We've updated our Privacy Policy to make it clearer how we use your personal data.

We use cookies to provide you with a better experience. You can read our Cookie Policy here.

Advertisement
How Have Dinosaur Blood Vessels Survived for Centuries?
News

How Have Dinosaur Blood Vessels Survived for Centuries?

How Have Dinosaur Blood Vessels Survived for Centuries?
News

How Have Dinosaur Blood Vessels Survived for Centuries?

Credit: Boatman et al. and Smithsonian Institute
Read time:
 

Want a FREE PDF version of This News Story?

Complete the form below and we will email you a PDF version of "How Have Dinosaur Blood Vessels Survived for Centuries?"

First Name*
Last Name*
Email Address*
Country*
Company Type*
Job Function*
Would you like to receive further email communication from Technology Networks?

Technology Networks Ltd. needs the contact information you provide to us to contact you about our products and services. You may unsubscribe from these communications at any time. For information on how to unsubscribe, as well as our privacy practices and commitment to protecting your privacy, check out our Privacy Policy

A team of scientists led by Elizabeth Boatman at the University of Wisconsin Stout used infrared and X-ray imaging and spectromicroscopy performed at Berkeley Lab’s Advanced Light Source (ALS) to demonstrate how soft tissue structures may be preserved in dinosaur bones – countering the long-standing scientific dogma that protein-based body parts cannot survive more than 1 million years.

In their paper, the team analyzed a sample from a 66-million-year-old Tyrannosaurus rex tibia to provide evidence that vertebrate blood vessels – collagen and elastin structures that don’t fossilize like mineral-based bone – may persist across geologic time through two natural, protein-fusing “cross-linking” processes called Fenton chemistry and glycation.

First, the scientists used imaging, diffraction, spectroscopy, and immunohistochemistry to establish that structures present in the sample are indeed the animal’s original collagen-based tissue. Then, Berkeley Lab co-authors Hoi-Ying Holman and Sirine Fakra respectively performed synchrotron radiation-based Fourier-transform infrared spectromicroscopy (SR-FTIR) to examine how the cross-linked collagen molecules were arranged, and X-ray fluorescence (XRF) mapping to analyze the distribution and types of metal present in T. rex vessels.

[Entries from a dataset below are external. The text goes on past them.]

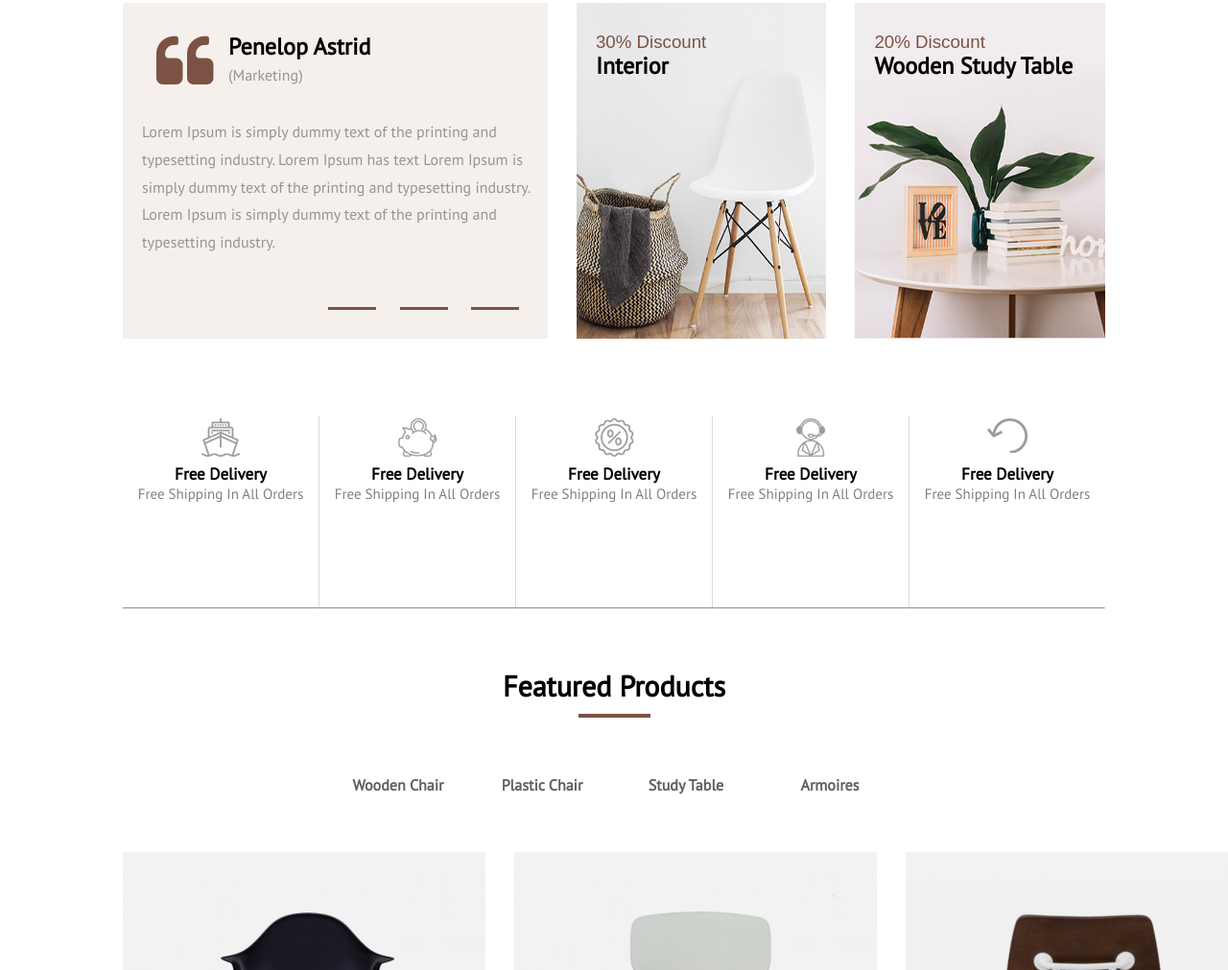
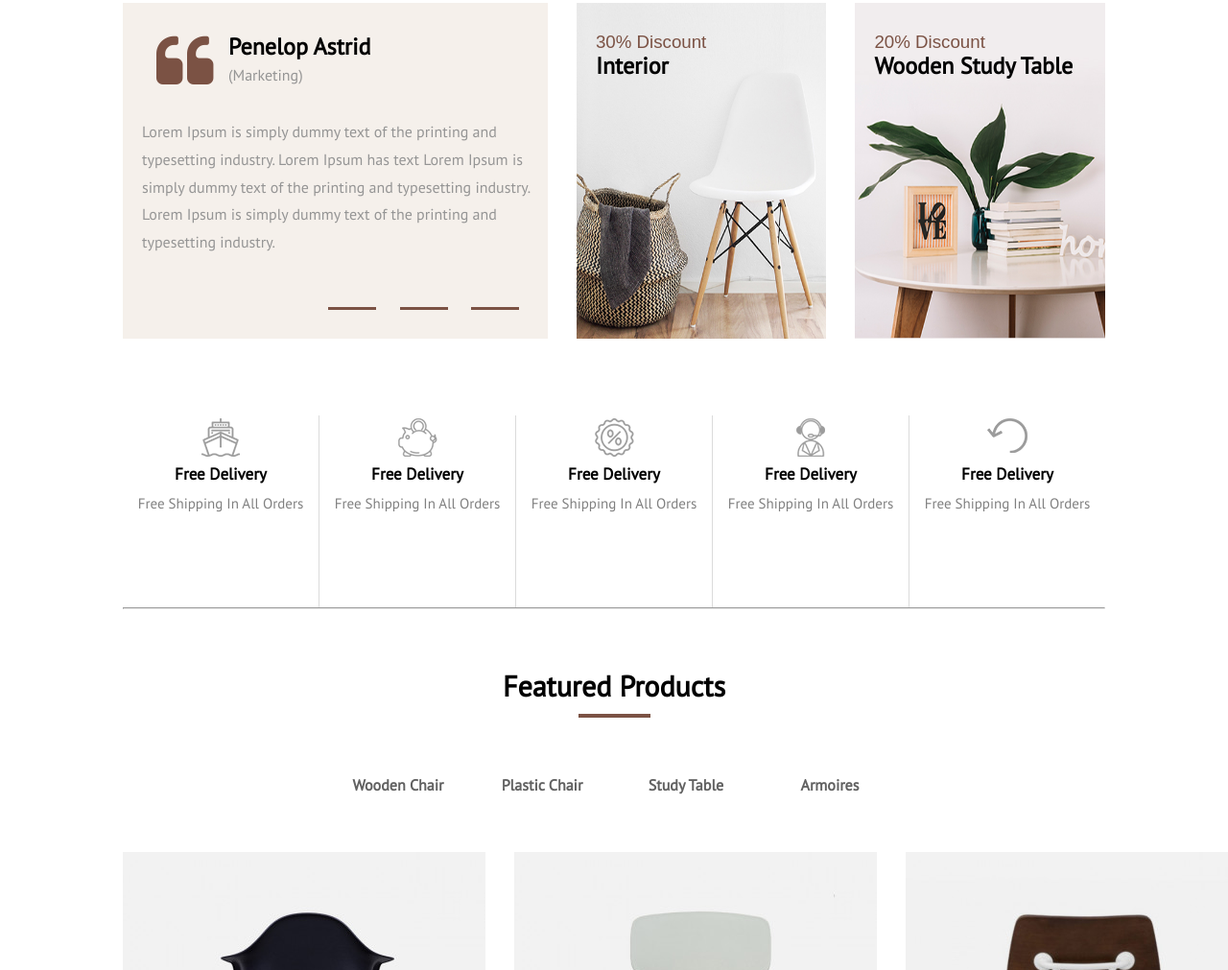
Before and after one commit to mohajore/Rock, a plain HTML site: page index.html in a window 1280 px wide. Shown: the part 1337-2348 px from the top of the page at 96% size. Drawn offline with Linux system fonts and the light colour scheme.

Commit message:
Update cssfile.css

```diff
--- a/cssfiles/cssfile.css
+++ b/cssfiles/cssfile.css
@@ -124,7 +124,7 @@ header .header-content{
     left: 0;
     border-color: var(--maincolor);
     border-style: solid;
-    border-width: 0 3px;
+    border-width: 0 3px
     width: 90%;
     height: 108%;
 
@@ -425,6 +425,8 @@ transition:   transform .5s, visiblity.5s,opacity.5s  ;
     color: gray;
     font-size: 15px;
     text-transform: capitalize;
+    display: block;
+    margin: 10px 0 0 0;
 }
 .sprite-icon{
     background-image: url(../images/service-icon.png);
```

“SR-FTIR takes images and spectra of the same sample, and so you can reveal the distribution of protein-folding patterns, which helps to identify the possible cross-linking mechanisms,” said Holman, director of the Berkeley Synchrotron Infrared Structural Biology (BSISB) Imaging Program. Fenton chemistry and glycation are both non-enzymatic reactions – meaning they can occur in deceased organisms – that are driven by the iron present in the body.

“The XRF microprobe revealed the presence of finely crystalline goethite, a very stable iron oxyhydroxide mineral, on the vessels that likely contributed to the preservation of organic molecules,” said Fakra, an ALS research scientist.

The authors believe that the cross-linking reactions they found evidence of, combined with the protection offered from being surrounded by dense mineralized bone, can explain how original soft tissues persist.

Reference

Boatman et al. (2020) Mechanisms of soft tissue and protein preservation in Tyrannosaurus rex. Scientific Reports. DOI: https://doi.org/10.1038/s41598-019-51680-1

This article has been republished from the following materials. Note: material may have been edited for length and content. For further information, please contact the cited source.

Advertisement